→ TO DO: Search the listing below for the string "later" and copy every line where it occurs.
::: TASK INPUT :::
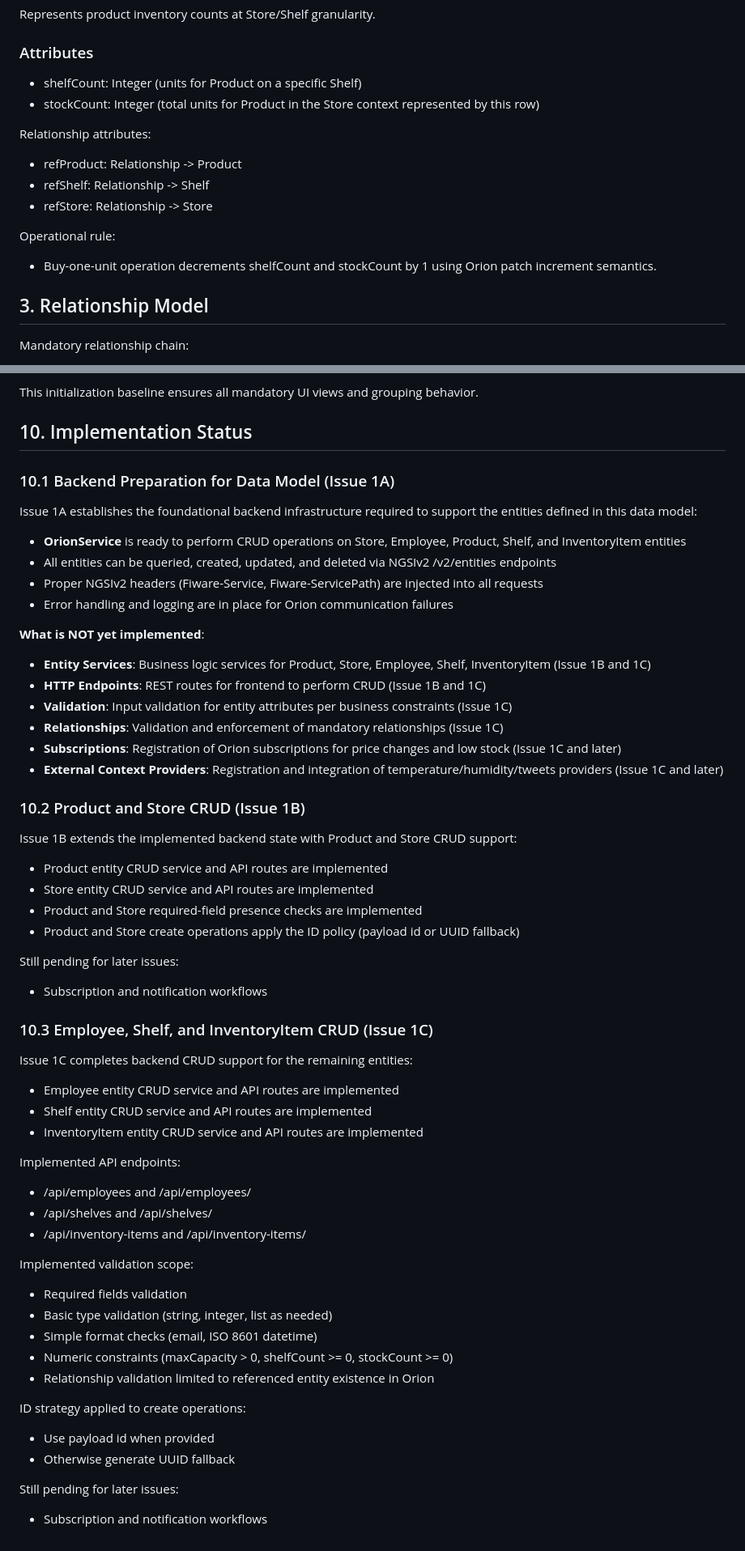
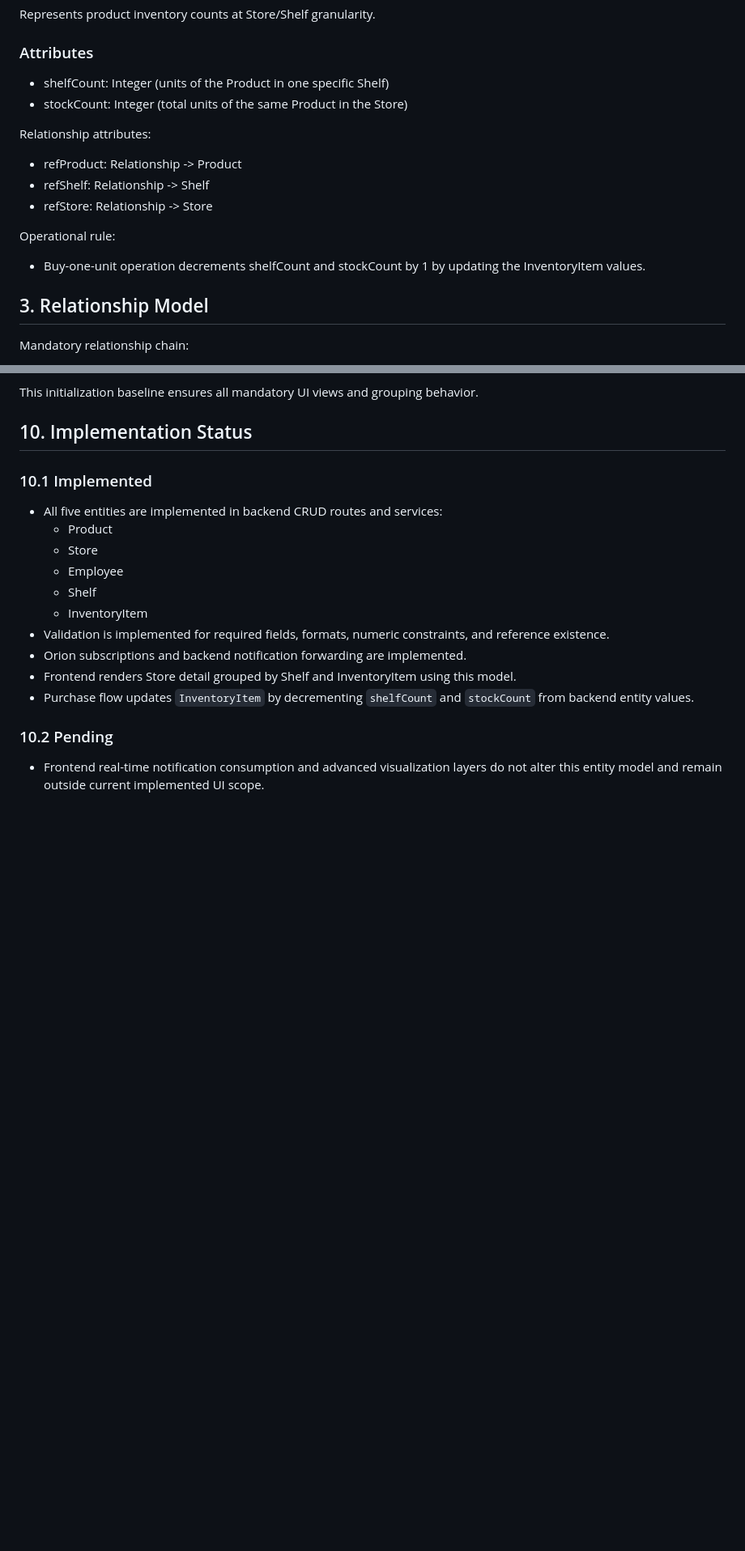
Before and after one commit to AlejandroVarelaV/fiware-enhanced-application, a Markdown page: data_model.md, 2 parts joined by grey strips. Shown at 81% size. GitHub-like rendering; blank space fills up the shorter version.

Commit message:
docs: update documentation after frontend store detail and purchase flow

```diff
--- a/data_model.md
+++ b/data_model.md
@@ -127,8 +127,8 @@ Derived/visual value used in UI:
 Represents product inventory counts at Store/Shelf granularity.
 
 ### Attributes
-- shelfCount: Integer (units for Product on a specific Shelf)
-- stockCount: Integer (total units for Product in the Store context represented by this row)
+- shelfCount: Integer (units of the Product in one specific Shelf)
+- stockCount: Integer (total units of the same Product in the Store)
 
 Relationship attributes:
 - refProduct: Relationship -> Product
@@ -136,7 +136,7 @@ Relationship attributes:
 - refStore: Relationship -> Store
 
 Operational rule:
-- Buy-one-unit operation decrements shelfCount and stockCount by 1 using Orion patch increment semantics.
+- Buy-one-unit operation decrements shelfCount and stockCount by 1 by updating the InventoryItem values.
 
 ## 3. Relationship Model
 
@@ -281,60 +281,19 @@ This initialization baseline ensures all mandatory UI views and grouping behavio
 
 ## 10. Implementation Status
 
-### 10.1 Backend Preparation for Data Model (Issue 1A)
+### 10.1 Implemented
 
-Issue 1A establishes the foundational backend infrastructure required to support the entities defined in this data model:
+- All five entities are implemented in backend CRUD routes and services:
+  - Product
+  - Store
+  - Employee
+  - Shelf
+  - InventoryItem
+- Validation is implemented for required fields, formats, numeric constraints, and reference existence.
+- Orion subscriptions and backend notification forwarding are implemented.
+- Frontend renders Store detail grouped by Shelf and InventoryItem using this model.
+- Purchase flow updates `InventoryItem` by decrementing `shelfCount` and `stockCount` from backend entity values.
 
-- **OrionService** is ready to perform CRUD operations on Store, Employee, Product, Shelf, and InventoryItem entities
-- All entities can be queried, created, updated, and deleted via NGSIv2 /v2/entities endpoints
-- Proper NGSIv2 headers (Fiware-Service, Fiware-ServicePath) are injected into all requests
-- Error handling and logging are in place for Orion communication failures
+### 10.2 Pending
 
-**What is NOT yet implemented**:
-
-- **Entity Services**: Business logic services for Product, Store, Employee, Shelf, InventoryItem (Issue 1B and 1C)
-- **HTTP Endpoints**: REST routes for frontend to perform CRUD (Issue 1B and 1C)
-- **Validation**: Input validation for entity attributes per business constraints (Issue 1C)
-- **Relationships**: Validation and enforcement of mandatory relationships (Issue 1C)
-- **Subscriptions**: Registration of Orion subscriptions for price changes and low stock (Issue 1C and later)
-- **External Context Providers**: Registration and integration of temperature/humidity/tweets providers (Issue 1C and later)
-
-### 10.2 Product and Store CRUD (Issue 1B)
-
-Issue 1B extends the implemented backend state with Product and Store CRUD support:
-
-- Product entity CRUD service and API routes are implemented
-- Store entity CRUD service and API routes are implemented
-- Product and Store required-field presence checks are implemented
-- Product and Store create operations apply the ID policy (payload id or UUID fallback)
-
-Still pending for later issues:
-- Subscription and notification workflows
-
-
-### 10.3 Employee, Shelf, and InventoryItem CRUD (Issue 1C)
-
-Issue 1C completes backend CRUD support for the remaining entities:
-
-- Employee entity CRUD service and API routes are implemented
-- Shelf entity CRUD service and API routes are implemented
-- InventoryItem entity CRUD service and API routes are implemented
-
-Implemented API endpoints:
-- /api/employees and /api/employees/<id>
-- /api/shelves and /api/shelves/<id>
-- /api/inventory-items and /api/inventory-items/<id>
-
-Implemented validation scope:
-- Required fields validation
-- Basic type validation (string, integer, list as needed)
-- Simple format checks (email, ISO 8601 datetime)
-- Numeric constraints (maxCapacity > 0, shelfCount >= 0, stockCount >= 0)
-- Relationship validation limited to referenced entity existence in Orion
-
-ID strategy applied to create operations:
-- Use payload id when provided
-- Otherwise generate UUID fallback
-
-Still pending for later issues:
-- Subscription and notification workflows
+- Frontend real-time notification consumption and advanced visualization layers do not alter this entity model and remain outside current implemented UI scope.
```
Also changed, not shown: PRD.md (+36 -69 lines), architecture.md (+40 -40 lines).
:::
→ YOUR RESPONSE:
-- **Subscriptions**: Registration of Orion subscriptions for price changes and low stock (Issue 1C and later)
-- **External Context Providers**: Registration and integration of temperature/humidity/tweets providers (Issue 1C and later)
-Still pending for later issues:
-Still pending for later issues:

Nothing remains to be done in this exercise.